WHAT TO WORK ON: Nothing should be left out: repeat all the data exactly.

(Entries taken from a collection)
┌──

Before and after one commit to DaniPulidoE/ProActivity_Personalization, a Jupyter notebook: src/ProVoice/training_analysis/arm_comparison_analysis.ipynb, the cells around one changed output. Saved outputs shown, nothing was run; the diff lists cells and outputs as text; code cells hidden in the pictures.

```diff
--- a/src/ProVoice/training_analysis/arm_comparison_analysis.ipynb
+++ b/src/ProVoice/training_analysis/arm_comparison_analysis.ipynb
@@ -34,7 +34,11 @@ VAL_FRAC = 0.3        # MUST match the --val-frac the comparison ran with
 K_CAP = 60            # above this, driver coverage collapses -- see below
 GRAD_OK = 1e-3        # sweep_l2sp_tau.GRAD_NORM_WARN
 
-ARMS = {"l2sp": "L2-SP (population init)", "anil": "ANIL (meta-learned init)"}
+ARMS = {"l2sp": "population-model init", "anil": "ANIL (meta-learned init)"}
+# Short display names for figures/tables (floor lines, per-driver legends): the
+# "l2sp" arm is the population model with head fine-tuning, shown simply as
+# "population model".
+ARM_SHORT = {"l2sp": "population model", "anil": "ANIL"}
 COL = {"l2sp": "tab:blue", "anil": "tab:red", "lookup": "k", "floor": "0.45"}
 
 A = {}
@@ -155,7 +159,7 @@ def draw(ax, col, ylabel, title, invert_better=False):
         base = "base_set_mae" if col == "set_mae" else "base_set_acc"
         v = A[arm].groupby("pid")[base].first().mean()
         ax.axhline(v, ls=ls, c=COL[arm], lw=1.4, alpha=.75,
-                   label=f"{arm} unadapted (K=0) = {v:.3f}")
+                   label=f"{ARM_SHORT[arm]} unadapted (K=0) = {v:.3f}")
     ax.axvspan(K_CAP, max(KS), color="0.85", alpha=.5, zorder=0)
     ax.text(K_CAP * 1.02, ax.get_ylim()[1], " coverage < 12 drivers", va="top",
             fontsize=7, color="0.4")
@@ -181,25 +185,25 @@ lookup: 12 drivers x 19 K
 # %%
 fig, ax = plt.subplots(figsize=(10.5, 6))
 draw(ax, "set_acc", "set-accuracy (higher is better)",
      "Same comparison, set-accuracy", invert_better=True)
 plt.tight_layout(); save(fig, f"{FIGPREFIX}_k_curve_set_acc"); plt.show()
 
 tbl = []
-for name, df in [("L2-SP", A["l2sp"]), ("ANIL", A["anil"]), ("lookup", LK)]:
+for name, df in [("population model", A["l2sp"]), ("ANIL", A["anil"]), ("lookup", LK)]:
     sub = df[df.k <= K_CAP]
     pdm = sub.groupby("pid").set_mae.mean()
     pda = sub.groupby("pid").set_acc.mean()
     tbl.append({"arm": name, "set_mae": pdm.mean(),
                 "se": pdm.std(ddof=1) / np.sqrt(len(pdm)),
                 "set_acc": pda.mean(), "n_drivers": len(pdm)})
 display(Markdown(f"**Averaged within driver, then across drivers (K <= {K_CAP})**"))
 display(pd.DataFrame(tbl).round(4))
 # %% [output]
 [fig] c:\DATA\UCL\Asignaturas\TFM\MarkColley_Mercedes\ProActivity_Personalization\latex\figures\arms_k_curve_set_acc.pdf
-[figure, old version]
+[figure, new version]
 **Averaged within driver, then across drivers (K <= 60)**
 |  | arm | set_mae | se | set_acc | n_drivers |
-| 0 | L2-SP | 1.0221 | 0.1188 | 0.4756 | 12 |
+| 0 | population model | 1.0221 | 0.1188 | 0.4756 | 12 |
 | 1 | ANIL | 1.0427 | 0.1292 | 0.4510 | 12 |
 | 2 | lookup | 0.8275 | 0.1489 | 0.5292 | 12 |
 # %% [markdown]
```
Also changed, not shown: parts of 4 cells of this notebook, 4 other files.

└──

ANSWER TO THIS PROBLEM:
Before and after one commit to DaniPulidoE/ProActivity_Personalization, a Jupyter notebook: src/ProVoice/training_analysis/arm_comparison_analysis.ipynb, the cells around one changed output. Saved outputs shown, nothing was run; the diff lists cells and outputs as text; code cells hidden in the pictures.

```diff
--- a/src/ProVoice/training_analysis/arm_comparison_analysis.ipynb
+++ b/src/ProVoice/training_analysis/arm_comparison_analysis.ipynb
@@ -34,7 +34,11 @@ VAL_FRAC = 0.3        # MUST match the --val-frac the comparison ran with
 K_CAP = 60            # above this, driver coverage collapses -- see below
 GRAD_OK = 1e-3        # sweep_l2sp_tau.GRAD_NORM_WARN
 
-ARMS = {"l2sp": "L2-SP (population init)", "anil": "ANIL (meta-learned init)"}
+ARMS = {"l2sp": "population-model init", "anil": "ANIL (meta-learned init)"}
+# Short display names for figures/tables (floor lines, per-driver legends): the
+# "l2sp" arm is the population model with head fine-tuning, shown simply as
+# "population model".
+ARM_SHORT = {"l2sp": "population model", "anil": "ANIL"}
 COL = {"l2sp": "tab:blue", "anil": "tab:red", "lookup": "k", "floor": "0.45"}
 
 A = {}
@@ -155,7 +159,7 @@ def draw(ax, col, ylabel, title, invert_better=False):
         base = "base_set_mae" if col == "set_mae" else "base_set_acc"
         v = A[arm].groupby("pid")[base].first().mean()
         ax.axhline(v, ls=ls, c=COL[arm], lw=1.4, alpha=.75,
-                   label=f"{arm} unadapted (K=0) = {v:.3f}")
+                   label=f"{ARM_SHORT[arm]} unadapted (K=0) = {v:.3f}")
     ax.axvspan(K_CAP, max(KS), color="0.85", alpha=.5, zorder=0)
     ax.text(K_CAP * 1.02, ax.get_ylim()[1], " coverage < 12 drivers", va="top",
             fontsize=7, color="0.4")
@@ -181,25 +185,25 @@ lookup: 12 drivers x 19 K
 # %%
 fig, ax = plt.subplots(figsize=(10.5, 6))
 draw(ax, "set_acc", "set-accuracy (higher is better)",
      "Same comparison, set-accuracy", invert_better=True)
 plt.tight_layout(); save(fig, f"{FIGPREFIX}_k_curve_set_acc"); plt.show()
 
 tbl = []
-for name, df in [("L2-SP", A["l2sp"]), ("ANIL", A["anil"]), ("lookup", LK)]:
+for name, df in [("population model", A["l2sp"]), ("ANIL", A["anil"]), ("lookup", LK)]:
     sub = df[df.k <= K_CAP]
     pdm = sub.groupby("pid").set_mae.mean()
     pda = sub.groupby("pid").set_acc.mean()
     tbl.append({"arm": name, "set_mae": pdm.mean(),
                 "se": pdm.std(ddof=1) / np.sqrt(len(pdm)),
                 "set_acc": pda.mean(), "n_drivers": len(pdm)})
 display(Markdown(f"**Averaged within driver, then across drivers (K <= {K_CAP})**"))
 display(pd.DataFrame(tbl).round(4))
 # %% [output]
 [fig] c:\DATA\UCL\Asignaturas\TFM\MarkColley_Mercedes\ProActivity_Personalization\latex\figures\arms_k_curve_set_acc.pdf
-[figure, old version]
+[figure, new version]
 **Averaged within driver, then across drivers (K <= 60)**
 |  | arm | set_mae | se | set_acc | n_drivers |
-| 0 | L2-SP | 1.0221 | 0.1188 | 0.4756 | 12 |
+| 0 | population model | 1.0221 | 0.1188 | 0.4756 | 12 |
 | 1 | ANIL | 1.0427 | 0.1292 | 0.4510 | 12 |
 | 2 | lookup | 0.8275 | 0.1489 | 0.5292 | 12 |
 # %% [markdown]
```
Also changed, not shown: parts of 4 cells of this notebook, 4 other files.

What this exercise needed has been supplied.